Find the lines below in which the string "class" occurs. Copy each one.

-.-.-

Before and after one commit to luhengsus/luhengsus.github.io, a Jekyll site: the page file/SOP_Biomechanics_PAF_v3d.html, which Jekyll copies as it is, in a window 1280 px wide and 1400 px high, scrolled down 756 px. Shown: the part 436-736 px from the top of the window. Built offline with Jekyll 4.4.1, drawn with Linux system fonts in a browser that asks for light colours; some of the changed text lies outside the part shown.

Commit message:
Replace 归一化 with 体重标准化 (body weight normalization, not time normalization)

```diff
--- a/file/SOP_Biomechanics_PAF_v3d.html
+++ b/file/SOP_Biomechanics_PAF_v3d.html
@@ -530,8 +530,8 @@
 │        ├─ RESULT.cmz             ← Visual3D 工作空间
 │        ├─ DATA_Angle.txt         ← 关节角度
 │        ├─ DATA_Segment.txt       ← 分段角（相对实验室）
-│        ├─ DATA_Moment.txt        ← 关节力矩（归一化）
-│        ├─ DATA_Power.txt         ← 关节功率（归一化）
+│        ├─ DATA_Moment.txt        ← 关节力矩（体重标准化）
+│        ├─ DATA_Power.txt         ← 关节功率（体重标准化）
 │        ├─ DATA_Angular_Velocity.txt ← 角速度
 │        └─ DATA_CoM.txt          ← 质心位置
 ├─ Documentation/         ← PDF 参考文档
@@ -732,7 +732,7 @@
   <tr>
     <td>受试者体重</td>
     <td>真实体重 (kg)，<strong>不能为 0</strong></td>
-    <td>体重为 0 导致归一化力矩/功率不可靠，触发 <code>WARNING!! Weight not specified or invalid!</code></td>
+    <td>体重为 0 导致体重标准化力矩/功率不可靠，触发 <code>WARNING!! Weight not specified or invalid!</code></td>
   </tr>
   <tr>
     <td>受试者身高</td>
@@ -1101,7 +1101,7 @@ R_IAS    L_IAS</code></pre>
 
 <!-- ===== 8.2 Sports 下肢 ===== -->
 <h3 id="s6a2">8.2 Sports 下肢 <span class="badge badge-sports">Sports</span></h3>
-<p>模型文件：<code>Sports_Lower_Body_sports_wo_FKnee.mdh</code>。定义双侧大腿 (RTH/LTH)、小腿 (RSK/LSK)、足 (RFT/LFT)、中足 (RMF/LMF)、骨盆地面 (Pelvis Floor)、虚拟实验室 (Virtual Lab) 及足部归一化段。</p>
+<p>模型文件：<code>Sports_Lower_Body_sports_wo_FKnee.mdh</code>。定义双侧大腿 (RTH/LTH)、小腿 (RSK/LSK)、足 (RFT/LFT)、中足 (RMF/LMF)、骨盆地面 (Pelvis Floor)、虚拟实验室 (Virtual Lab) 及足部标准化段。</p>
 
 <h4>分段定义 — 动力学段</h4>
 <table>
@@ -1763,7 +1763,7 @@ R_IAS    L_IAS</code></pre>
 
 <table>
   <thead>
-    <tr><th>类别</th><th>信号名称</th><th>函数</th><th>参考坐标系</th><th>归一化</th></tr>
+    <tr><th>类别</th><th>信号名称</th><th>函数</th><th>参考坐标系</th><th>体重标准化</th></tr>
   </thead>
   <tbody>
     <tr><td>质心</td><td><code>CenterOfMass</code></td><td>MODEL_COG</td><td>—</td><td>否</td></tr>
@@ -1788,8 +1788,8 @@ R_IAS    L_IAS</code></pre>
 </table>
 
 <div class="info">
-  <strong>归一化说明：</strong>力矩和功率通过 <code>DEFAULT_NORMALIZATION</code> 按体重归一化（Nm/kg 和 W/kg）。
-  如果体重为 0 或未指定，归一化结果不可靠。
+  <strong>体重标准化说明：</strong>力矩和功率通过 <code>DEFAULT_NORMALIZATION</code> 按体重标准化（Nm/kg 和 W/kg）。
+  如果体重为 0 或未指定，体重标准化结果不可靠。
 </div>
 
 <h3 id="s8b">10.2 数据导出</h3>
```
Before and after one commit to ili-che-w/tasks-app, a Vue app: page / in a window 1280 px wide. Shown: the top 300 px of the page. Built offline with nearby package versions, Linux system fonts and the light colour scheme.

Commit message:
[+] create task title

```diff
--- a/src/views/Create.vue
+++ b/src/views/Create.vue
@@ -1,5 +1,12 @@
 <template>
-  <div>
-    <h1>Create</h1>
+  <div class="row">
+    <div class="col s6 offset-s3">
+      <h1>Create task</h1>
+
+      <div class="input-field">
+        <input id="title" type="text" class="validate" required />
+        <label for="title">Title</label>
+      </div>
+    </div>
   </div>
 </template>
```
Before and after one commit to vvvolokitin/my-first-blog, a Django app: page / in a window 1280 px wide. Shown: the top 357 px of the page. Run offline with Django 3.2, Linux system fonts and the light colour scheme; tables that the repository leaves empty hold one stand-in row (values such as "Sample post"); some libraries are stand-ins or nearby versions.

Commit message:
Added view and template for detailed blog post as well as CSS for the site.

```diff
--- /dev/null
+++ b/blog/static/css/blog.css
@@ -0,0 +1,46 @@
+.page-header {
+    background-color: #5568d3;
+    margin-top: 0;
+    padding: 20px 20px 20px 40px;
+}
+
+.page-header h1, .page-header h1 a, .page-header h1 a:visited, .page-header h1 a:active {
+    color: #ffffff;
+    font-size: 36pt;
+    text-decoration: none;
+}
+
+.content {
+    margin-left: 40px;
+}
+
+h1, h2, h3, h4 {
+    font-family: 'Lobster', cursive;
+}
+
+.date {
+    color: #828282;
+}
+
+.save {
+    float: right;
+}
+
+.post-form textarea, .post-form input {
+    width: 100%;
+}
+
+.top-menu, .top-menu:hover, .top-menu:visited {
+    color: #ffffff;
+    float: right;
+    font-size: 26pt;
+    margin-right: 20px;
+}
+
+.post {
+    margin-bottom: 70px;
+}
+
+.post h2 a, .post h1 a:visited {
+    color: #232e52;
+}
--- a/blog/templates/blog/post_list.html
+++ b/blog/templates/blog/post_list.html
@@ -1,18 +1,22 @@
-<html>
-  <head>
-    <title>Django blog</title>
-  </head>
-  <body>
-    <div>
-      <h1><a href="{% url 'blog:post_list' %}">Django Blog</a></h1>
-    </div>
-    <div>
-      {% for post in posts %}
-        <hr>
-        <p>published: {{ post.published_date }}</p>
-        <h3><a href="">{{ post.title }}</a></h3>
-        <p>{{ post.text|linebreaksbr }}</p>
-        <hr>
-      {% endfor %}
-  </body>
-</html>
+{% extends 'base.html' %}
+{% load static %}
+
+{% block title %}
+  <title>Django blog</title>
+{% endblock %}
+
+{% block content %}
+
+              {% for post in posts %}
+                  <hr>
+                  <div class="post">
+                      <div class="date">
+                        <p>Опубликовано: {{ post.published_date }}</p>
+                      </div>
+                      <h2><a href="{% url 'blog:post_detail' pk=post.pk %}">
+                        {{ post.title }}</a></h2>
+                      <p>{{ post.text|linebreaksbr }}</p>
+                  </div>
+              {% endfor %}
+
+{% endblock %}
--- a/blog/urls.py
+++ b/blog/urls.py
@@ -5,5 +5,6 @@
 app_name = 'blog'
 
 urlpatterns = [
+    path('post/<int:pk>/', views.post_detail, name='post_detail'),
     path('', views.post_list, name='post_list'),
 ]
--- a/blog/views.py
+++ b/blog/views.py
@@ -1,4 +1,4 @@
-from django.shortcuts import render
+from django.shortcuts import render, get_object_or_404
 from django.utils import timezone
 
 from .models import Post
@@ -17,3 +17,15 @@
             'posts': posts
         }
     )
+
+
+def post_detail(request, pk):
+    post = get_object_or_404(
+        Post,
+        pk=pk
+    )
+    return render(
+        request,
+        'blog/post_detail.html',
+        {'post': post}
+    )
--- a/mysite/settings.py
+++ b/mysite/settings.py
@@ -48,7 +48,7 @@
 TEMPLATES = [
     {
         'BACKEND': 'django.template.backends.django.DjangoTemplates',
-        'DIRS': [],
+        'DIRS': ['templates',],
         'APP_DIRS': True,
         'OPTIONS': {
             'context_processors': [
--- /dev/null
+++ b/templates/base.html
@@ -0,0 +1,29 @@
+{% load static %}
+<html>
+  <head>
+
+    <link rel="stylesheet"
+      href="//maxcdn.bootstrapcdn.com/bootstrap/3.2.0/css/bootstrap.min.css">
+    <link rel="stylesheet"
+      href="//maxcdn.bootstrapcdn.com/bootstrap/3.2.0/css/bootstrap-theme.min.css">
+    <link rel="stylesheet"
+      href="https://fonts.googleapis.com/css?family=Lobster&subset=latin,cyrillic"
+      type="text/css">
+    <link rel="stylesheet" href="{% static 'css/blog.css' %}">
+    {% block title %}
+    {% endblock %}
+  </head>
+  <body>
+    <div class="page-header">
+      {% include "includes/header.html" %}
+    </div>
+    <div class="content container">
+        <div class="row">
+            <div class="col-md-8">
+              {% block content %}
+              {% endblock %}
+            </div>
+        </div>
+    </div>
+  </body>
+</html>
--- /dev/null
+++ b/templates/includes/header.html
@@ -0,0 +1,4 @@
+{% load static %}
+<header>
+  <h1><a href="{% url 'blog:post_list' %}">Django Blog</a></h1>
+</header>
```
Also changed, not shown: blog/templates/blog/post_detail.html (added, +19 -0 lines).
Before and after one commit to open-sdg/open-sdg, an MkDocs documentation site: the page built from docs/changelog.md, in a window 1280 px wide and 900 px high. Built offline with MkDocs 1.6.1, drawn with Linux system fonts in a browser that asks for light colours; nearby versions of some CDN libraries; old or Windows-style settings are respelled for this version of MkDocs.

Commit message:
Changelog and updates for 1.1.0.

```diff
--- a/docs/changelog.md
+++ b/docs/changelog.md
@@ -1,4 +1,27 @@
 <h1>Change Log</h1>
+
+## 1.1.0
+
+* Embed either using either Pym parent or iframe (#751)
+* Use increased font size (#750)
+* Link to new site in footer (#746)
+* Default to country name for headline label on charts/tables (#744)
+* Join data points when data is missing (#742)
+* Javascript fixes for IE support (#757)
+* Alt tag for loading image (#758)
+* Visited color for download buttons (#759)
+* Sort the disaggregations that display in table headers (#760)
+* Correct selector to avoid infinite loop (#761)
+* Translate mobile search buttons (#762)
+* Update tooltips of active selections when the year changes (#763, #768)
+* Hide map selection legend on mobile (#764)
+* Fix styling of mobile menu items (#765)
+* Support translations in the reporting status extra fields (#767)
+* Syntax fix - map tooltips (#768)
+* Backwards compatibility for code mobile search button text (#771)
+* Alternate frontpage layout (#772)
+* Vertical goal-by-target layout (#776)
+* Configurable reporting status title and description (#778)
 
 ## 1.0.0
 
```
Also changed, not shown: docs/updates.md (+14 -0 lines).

-.-.-

§ **Solution for this task**:
 <h3 id="s6a2">8.2 Sports 下肢 <span class="badge badge-sports">Sports</span></h3>
 <div class="info">
+  <div class="row">
+    <div class="col s6 offset-s3">
+      <div class="input-field">
+        <input id="title" type="text" class="validate" required />
+                  <div class="post">
+                      <div class="date">
+    <div class="page-header">
+    <div class="content container">
+        <div class="row">
+            <div class="col-md-8">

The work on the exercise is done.